A Mother of Eight Saves a "Furbaby." When Gabe Seim was walking his dog Porter on a pond in Salina, Kansas, he had no idea what would happen when the black lab pulled away from him. After Porter fell through the thin ice, Gabe made numerous attempts to save his dog, but was no match for the icy water himself. He called the authorities, and Jane Trostle, herself a mother of eight, was among the other animal control and police officers who responded. From the shoreline, officers attempted to lasso the dog, who was only 30 feet away. But the struggling lab was too far for their rope. Finally, Officer Trostle got on her stomach and slid out to Porter, with only an extension cord tied to her for safety. But the drastic move was necessary, as the animal was nearly exhausted from trying to keep afloat. As Trostle neared Porter, the ice beneath her body cracked and she became submerged. She was wearing layers of clothing, which were immediately soaked and weighed her down. Yet she was able to grab hold of Porter and help him to shore. Once the duo neared land, Gabe jumped in and pulled his weary canine the rest of the way. Following a quick check-up, both Gabe and Trostle were given a clean bill of health. Porter made a full recovery.
Posted by Animal Anthologies at 4:16 PM
Saturday, September 4, 2010
In honor of Labor Day, we celebrate some of our favorite service animals.

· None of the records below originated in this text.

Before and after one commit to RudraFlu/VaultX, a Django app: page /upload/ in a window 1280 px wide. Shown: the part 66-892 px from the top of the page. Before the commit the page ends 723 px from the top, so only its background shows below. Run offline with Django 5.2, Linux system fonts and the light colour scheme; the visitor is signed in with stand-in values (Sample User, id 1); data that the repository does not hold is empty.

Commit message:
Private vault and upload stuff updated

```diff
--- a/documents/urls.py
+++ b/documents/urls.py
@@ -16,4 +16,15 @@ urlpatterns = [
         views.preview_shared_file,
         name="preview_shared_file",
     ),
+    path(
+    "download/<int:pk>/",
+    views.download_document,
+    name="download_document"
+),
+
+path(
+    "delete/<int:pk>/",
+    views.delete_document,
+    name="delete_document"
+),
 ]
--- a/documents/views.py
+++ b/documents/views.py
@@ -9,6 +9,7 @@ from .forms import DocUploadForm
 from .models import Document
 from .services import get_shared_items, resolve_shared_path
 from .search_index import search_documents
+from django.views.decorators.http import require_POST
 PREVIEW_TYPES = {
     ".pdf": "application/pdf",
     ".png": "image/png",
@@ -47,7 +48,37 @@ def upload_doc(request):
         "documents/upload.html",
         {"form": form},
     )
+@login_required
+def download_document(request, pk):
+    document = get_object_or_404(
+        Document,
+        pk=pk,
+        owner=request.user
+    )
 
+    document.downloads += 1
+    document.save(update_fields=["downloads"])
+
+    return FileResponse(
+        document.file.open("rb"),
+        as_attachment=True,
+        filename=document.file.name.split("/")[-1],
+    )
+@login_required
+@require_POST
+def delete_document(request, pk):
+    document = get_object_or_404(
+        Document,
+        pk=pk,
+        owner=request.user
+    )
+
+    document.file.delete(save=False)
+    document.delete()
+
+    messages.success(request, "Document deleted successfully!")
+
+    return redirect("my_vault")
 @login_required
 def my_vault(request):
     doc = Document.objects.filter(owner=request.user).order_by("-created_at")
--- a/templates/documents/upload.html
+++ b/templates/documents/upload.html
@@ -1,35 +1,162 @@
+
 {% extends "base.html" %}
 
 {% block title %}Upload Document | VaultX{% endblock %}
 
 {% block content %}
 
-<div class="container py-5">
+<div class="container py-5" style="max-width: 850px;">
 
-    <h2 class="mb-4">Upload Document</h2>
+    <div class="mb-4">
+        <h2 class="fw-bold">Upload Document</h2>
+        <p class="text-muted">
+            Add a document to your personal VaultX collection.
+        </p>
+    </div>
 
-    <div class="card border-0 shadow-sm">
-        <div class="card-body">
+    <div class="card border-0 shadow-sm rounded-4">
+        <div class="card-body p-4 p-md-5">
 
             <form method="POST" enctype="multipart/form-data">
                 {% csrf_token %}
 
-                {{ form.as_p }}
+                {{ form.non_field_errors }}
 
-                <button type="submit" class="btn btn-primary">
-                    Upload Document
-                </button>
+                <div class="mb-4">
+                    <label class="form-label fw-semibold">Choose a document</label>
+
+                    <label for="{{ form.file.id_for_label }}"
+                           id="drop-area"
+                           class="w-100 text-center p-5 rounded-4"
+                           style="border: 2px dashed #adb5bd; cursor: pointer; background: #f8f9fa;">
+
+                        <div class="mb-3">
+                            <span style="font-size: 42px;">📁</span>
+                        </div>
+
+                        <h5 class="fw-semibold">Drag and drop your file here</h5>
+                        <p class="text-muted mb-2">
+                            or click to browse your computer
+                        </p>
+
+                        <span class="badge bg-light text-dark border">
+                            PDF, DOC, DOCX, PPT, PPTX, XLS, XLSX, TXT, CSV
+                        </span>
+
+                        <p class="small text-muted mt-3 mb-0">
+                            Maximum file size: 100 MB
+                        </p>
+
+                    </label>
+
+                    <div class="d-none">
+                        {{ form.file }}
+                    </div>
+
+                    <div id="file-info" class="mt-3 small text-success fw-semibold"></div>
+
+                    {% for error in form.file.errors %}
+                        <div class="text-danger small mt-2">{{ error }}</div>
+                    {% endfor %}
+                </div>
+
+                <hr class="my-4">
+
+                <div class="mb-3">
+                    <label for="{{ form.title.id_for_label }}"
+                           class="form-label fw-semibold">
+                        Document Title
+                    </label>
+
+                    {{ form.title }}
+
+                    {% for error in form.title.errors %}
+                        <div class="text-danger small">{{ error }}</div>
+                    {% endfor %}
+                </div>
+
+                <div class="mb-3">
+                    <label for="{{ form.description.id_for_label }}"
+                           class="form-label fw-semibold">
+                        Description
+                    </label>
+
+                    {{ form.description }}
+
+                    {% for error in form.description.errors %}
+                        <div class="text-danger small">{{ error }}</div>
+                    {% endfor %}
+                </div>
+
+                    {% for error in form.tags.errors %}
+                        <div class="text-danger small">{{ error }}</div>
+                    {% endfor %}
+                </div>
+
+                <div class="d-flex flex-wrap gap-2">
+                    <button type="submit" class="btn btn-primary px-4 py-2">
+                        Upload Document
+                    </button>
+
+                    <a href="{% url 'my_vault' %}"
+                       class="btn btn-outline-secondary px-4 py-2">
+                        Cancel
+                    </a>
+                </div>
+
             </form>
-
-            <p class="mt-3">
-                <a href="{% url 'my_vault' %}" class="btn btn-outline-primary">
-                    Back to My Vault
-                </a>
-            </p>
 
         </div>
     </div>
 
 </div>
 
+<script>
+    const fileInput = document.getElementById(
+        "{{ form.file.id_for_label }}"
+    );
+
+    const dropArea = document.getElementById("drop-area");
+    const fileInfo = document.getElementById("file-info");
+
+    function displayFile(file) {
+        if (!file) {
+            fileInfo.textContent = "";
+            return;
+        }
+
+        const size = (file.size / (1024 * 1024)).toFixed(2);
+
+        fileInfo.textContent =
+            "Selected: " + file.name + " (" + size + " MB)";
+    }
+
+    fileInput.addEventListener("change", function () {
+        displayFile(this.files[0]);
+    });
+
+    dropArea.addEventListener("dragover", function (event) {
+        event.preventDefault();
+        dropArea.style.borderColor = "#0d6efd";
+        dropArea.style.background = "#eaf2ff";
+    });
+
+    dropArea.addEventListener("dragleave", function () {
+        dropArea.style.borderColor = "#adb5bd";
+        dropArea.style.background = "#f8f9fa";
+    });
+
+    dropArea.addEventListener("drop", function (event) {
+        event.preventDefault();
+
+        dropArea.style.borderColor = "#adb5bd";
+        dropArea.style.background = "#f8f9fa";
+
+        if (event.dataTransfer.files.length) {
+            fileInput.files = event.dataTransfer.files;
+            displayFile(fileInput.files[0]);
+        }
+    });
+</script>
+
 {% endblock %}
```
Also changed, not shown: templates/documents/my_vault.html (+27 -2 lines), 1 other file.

Pets and animals provide humans with so many gifts — fun, companionship, and love. But some extraordinary animals go above and beyond the bond between humans and pets. In honor of Labor Day, here are a few of our favorite working animals:
Alyna, a rabbit who was born paralyzed, has brought inspiration to countless children at the ALYN Hospital in Jerusalem. Because her two hind legs are paralyzed, Alyna moves around with a special brace, custom fitted for a rabbit’s frame. Children who are also facing mobility challenges because of congenital obstacles, or trauma and injury, are helped along the rehab process by Alyna, who shows them the benefit of using a brace. Read more about Alyna at www.zootoo.com
The amazing canine lifeguards from the Italian Coast Guard rescue approximately 3,000 people each year along the country’s coastline. Trained for this specialty through a three-year program at the Italian School of Canine Lifeguards, these fearless dogs jump from helicopters in order to pull swimmers to safety through rough currents. Read more about these incredible canines at www.zootoo.com
have protected our nation’s armed forces since World War I. In the present day, these brave canines continue to act as a crucial part of military operations, from detecting explosives to protecting handlers. Once they are retired from service, the dogs go to loving forever homes, living with families chosen through a painstaking process. Read more about military service dogs and see photos of these canines in action at www.zootoo.com
All service animals deserve our recognition and praise, and we are proud to salute their incredible contributions to our lives. Do you know a working animal that you would like to recognize? Let us know your stories.
-Courtesy of Zoo Too News at http://www.zootoo.com/
Posted by Animal Anthologies at 7:30 PM